5 Reasons Why You Shouldn’t Flip Houses
I know I know… you’re shocked by the title 5 reasons why you shouldn’t flip houses.
You’re constantly bombarded with people telling you how great flipping houses is. How much money you can make flipping houses. How easy flipping houses is!
While flipping houses is great I’m here for a dose of reality. And the reality is, flipping houses isn’t always glamorous – in fact, it almost never is. It’s easy to lose money, mistakes and oversights are commonplace and contractors can make or break you. So I’m here to tell you why you might want to reconsider flipping houses.
While I’m sure I can come up with at least 32 reasons not to flip houses, I’m listing my top 5 reasons why you might not want to get into flipping houses… and then I’m going to tell you to flip houses anyway. Okay?
5 Reasons Why You Shouldn’t Flip Houses
1. There could be liens against the house.

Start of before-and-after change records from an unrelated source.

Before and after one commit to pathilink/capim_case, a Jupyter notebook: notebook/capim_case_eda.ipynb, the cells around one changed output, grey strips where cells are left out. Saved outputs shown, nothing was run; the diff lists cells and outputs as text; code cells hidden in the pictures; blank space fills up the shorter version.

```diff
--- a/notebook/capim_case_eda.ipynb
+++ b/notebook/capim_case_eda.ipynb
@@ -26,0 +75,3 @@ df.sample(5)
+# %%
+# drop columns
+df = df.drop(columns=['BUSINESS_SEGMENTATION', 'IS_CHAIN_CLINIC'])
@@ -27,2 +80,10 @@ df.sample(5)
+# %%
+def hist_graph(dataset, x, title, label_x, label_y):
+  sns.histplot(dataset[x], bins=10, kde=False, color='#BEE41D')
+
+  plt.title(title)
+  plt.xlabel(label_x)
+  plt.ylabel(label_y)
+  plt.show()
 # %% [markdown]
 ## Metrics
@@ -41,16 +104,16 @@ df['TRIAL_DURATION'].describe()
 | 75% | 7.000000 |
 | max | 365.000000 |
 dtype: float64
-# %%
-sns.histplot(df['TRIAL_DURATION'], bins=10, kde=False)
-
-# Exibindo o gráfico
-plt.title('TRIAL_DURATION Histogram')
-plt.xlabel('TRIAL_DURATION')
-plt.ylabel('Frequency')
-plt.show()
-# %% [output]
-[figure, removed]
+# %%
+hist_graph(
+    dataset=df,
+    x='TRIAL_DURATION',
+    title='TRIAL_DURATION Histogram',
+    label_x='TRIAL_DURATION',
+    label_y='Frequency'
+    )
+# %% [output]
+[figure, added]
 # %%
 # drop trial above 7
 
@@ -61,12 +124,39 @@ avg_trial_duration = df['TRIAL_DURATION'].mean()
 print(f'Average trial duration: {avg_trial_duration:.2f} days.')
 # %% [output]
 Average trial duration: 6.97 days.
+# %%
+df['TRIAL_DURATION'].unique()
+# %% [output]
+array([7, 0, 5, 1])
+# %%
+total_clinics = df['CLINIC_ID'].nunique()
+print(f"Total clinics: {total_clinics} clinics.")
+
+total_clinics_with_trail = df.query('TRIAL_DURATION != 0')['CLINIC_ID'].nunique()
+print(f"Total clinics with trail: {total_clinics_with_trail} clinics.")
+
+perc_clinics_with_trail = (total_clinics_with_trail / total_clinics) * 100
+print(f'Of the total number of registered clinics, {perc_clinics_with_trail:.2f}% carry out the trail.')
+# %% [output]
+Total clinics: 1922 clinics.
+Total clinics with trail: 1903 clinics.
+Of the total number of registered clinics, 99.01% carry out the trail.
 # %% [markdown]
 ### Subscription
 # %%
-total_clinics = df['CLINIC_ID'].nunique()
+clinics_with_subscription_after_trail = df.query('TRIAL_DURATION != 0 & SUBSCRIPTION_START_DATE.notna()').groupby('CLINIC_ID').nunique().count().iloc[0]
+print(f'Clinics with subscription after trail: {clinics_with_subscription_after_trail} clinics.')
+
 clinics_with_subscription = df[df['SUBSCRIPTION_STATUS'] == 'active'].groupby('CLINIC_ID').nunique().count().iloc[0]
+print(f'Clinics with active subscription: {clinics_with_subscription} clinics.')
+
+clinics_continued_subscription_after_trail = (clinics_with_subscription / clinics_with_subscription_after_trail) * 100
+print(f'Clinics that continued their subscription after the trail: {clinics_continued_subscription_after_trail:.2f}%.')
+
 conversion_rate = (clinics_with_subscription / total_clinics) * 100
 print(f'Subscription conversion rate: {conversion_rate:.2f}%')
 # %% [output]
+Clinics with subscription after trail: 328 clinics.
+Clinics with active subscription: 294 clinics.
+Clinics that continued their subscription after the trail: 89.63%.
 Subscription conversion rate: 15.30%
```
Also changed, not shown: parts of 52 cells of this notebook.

If you don’t know what liens are, DO NOT buy a house at sheriff sale and definitely don’t buy one from an online auction unless you get title insurance. A lien is kind of like a notice attached to your property letting everyone know that a creditor claims you owe them money. More often than not, these creditors don’t get paid until the house sells, but they attach these claims to the home to make sure eventually, they’ll get what’s owed to them.
There can be all kinds of liens that you don’t know about against a house. Liens for work performed by contractors, liens for water or sewer, liens for taxes and in some areas there are even liens for utilities! You can have a preliminary title report done to try and avoid liens.
2. There could be underlying issues you and your inspector don’t notice.
For instance, if you both miss a huge crack in the basement wall or a sloping of the porch and attached bedroom, that could add not just thousands but TENS of thousands onto the renovation costs. Sure you could try and go after the inspector, but that takes time and money and when you’re flipping houses you usually don’t have a lot of either to spare.
And most of the time, you have to forgo inspections when you purchase a property to flip if you want to be competitive with other flippers. Because believe it or not, most flippers don’t get the homes inspected before they buy them. They either do it themselves or bring their contractors along to check the place out.
3. There could be issues you couldn’t have even anticipated.
Even if you got the home inspected and had the best inspector in the world, there are some defects that you can’t possibly forsee. A home might perform perfectly fine during an inspection but after a few weeks of contractors in and out and constant use of the plumbing it might reveal a big issue. For example, it could reveal roots in the sewer line which entered from a large crack along the entire sewer line – which needs to be replaced.
You could also encounter severe mold issues that aren’t revealed until drywall is torn down or wide foundation cracks underneath flooring. These things happen!
4. You could wind up selling at the wrong time.
Like what happened to us on our first flip, you could wind up finishing the house at the “wrong time of year” to sell. Then, you’re stuck holding the property and paying taxes, insurance and utility bills for way longer than expected, blowing your budget.
For example, we put our flip up for sale in the middle of October and it sat for weeks. We had a good number of people come through but none that were qualified to purchase the house (although they liked to waste my time up until I asked for a pre approval.)
The end of fall and winter are terrible times to sell a house for a number of reasons (at least 26). The top two? Parents don’t want to pull their kids out of school, especially in the beginning of the school year (remember, kids go back to school at the end of August/beginning of September.) And second, no one wants to move in the winter and just before or just after the holidays! Luckily for us, we found a month to month tenant who just needed somewhere to go temporarily after a divorce… but was an exception and definitely not the rule when it comes to finding a tenant while flipping houses.
5. There’s a thing called right of redemption.
You read that right. In some states there is something called the right of redemption. I’m specifically referring to a post-foreclosure statutory right of redemption. Basically, the previous homeowner that lost it at foreclosure has a period of time in which they can redeem the home after a new homeowner/investor has purchased it (sometimes up to a year in some states!)
However, the price of redemption is often expensive including the original sale price, interest and all kinds of fees which make it nonsensical to purchase it back- but it happens!
If you want to know if your state has post foreclosure right of redemption, check out this website. (I don’t claim that this information is accurate and I am in no way affiliated with that site.)
With all that being said…
Even though this entire post is dedicated to why you shouldn’t flip houses… When it comes down to it, I still say GO FOR IT! If you can stomach the ups and downs of flipping and are one of those people who understands that mistakes are just an opportunity to learn, you’re on the right track. So don’t let the things I said above scare you away from pursuing your dreams of flipping houses. But definitely always keep them in the back of your mind during your flipping journey.